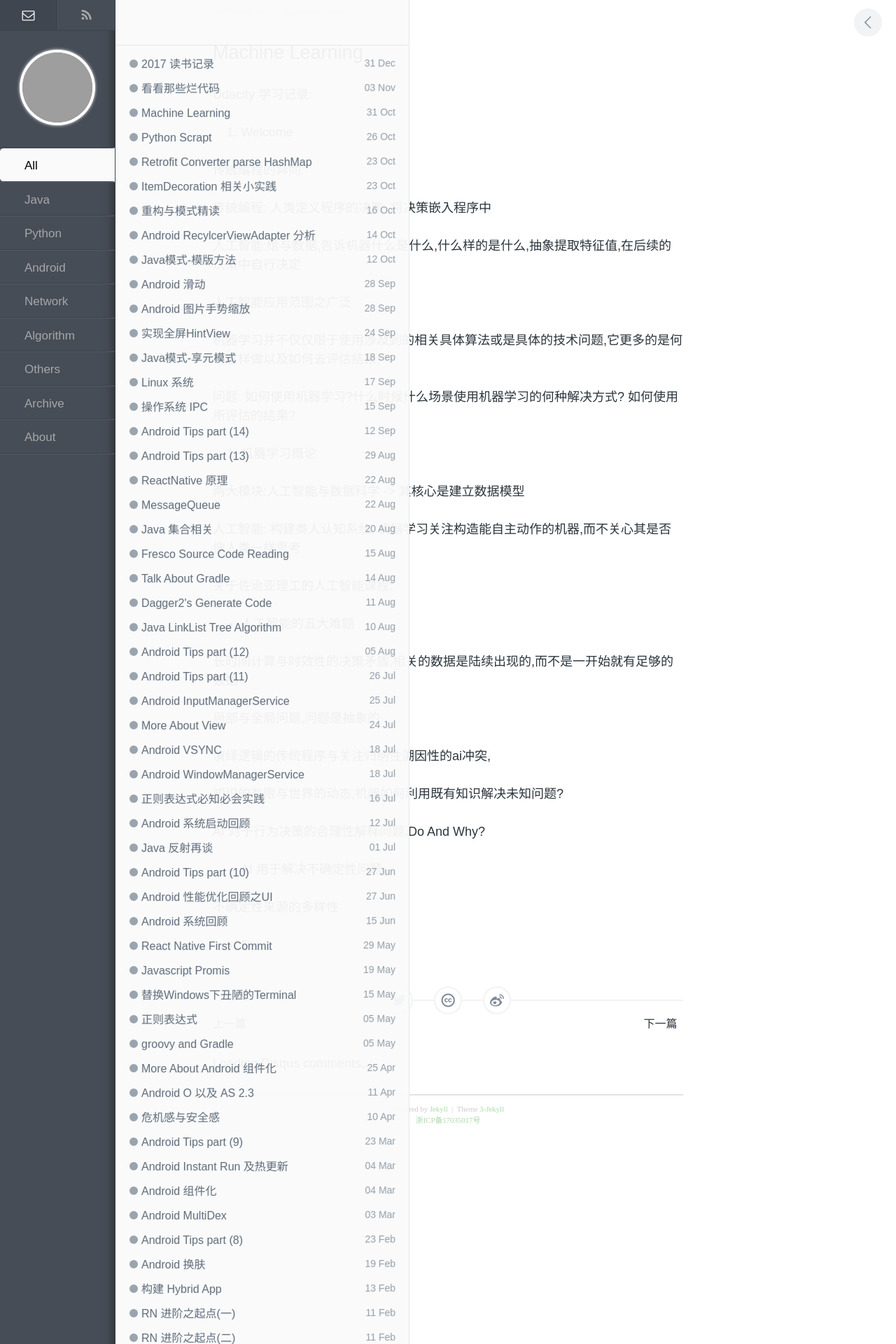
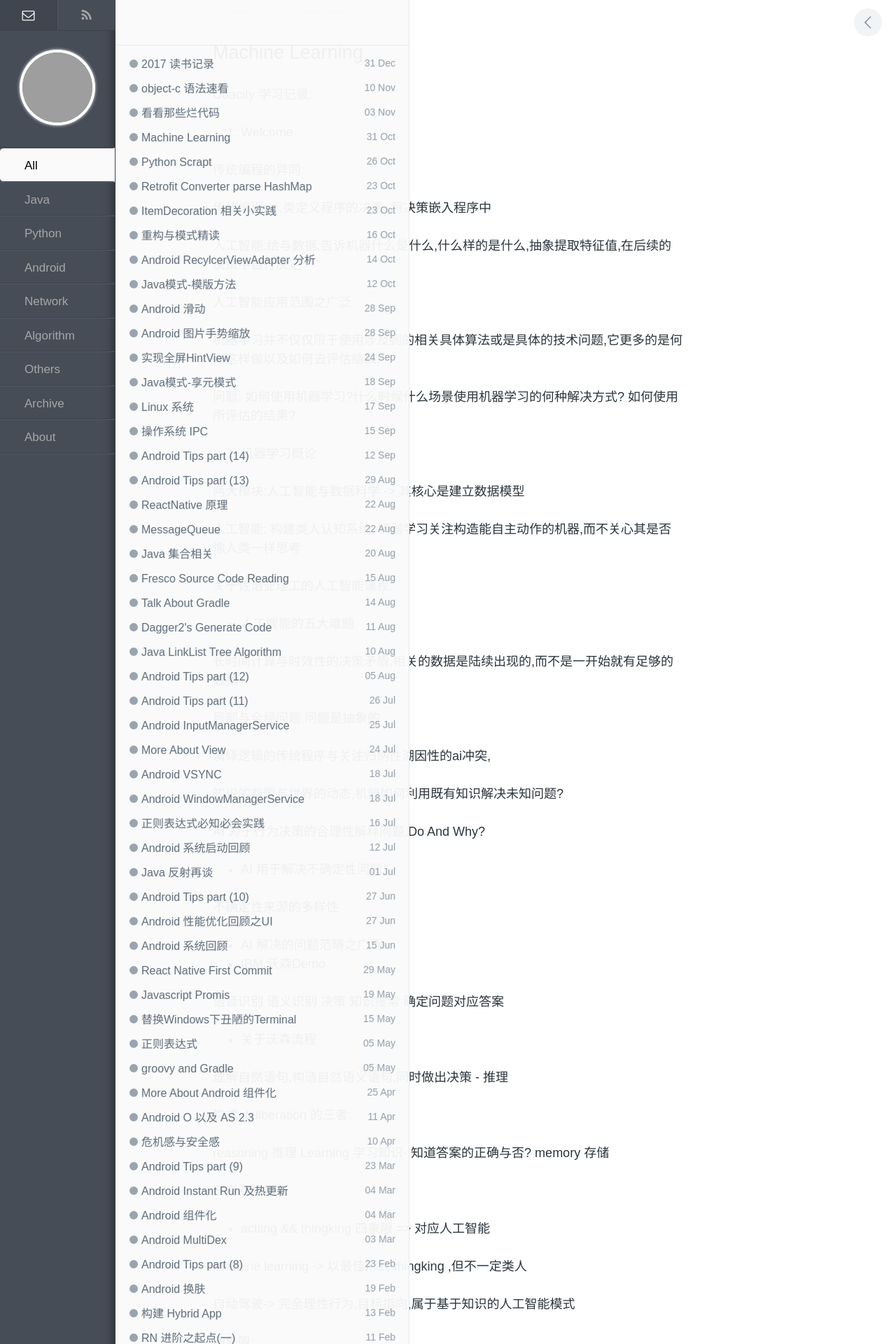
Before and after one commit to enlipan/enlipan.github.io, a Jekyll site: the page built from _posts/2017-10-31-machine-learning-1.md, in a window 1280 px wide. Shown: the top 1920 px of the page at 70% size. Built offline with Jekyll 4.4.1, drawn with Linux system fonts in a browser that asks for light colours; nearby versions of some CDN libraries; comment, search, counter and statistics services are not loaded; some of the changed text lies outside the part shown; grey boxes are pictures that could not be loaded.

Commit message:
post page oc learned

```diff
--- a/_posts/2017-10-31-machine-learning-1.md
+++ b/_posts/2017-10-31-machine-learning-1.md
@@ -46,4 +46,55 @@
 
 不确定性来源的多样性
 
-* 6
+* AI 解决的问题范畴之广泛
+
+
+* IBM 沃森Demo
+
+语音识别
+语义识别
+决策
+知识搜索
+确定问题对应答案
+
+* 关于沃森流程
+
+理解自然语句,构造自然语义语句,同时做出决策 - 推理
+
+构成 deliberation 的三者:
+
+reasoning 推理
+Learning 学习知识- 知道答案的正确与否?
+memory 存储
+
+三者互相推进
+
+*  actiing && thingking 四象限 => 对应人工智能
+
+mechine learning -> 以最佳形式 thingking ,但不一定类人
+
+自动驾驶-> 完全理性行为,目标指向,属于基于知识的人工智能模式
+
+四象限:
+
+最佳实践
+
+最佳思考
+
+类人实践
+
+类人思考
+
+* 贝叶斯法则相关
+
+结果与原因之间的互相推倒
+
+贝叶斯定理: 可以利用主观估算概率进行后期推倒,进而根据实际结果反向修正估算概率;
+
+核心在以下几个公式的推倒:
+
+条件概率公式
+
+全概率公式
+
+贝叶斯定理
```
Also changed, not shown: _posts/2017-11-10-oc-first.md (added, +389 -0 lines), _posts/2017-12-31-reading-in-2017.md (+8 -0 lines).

________________________

## Work instruction:
Every line holding the word "machine" should be copied out of the records above.

## Answer space:
Before and after one commit to enlipan/enlipan.github.io, a Jekyll site: the page built from _posts/2017-10-31-machine-learning-1.md, in a window 1280 px wide. Shown: the top 1920 px of the page at 70% size. Built offline with Jekyll 4.4.1, drawn with Linux system fonts in a browser that asks for light colours; nearby versions of some CDN libraries; comment, search, counter and statistics services are not loaded; some of the changed text lies outside the part shown; grey boxes are pictures that could not be loaded.
--- a/_posts/2017-10-31-machine-learning-1.md
+++ b/_posts/2017-10-31-machine-learning-1.md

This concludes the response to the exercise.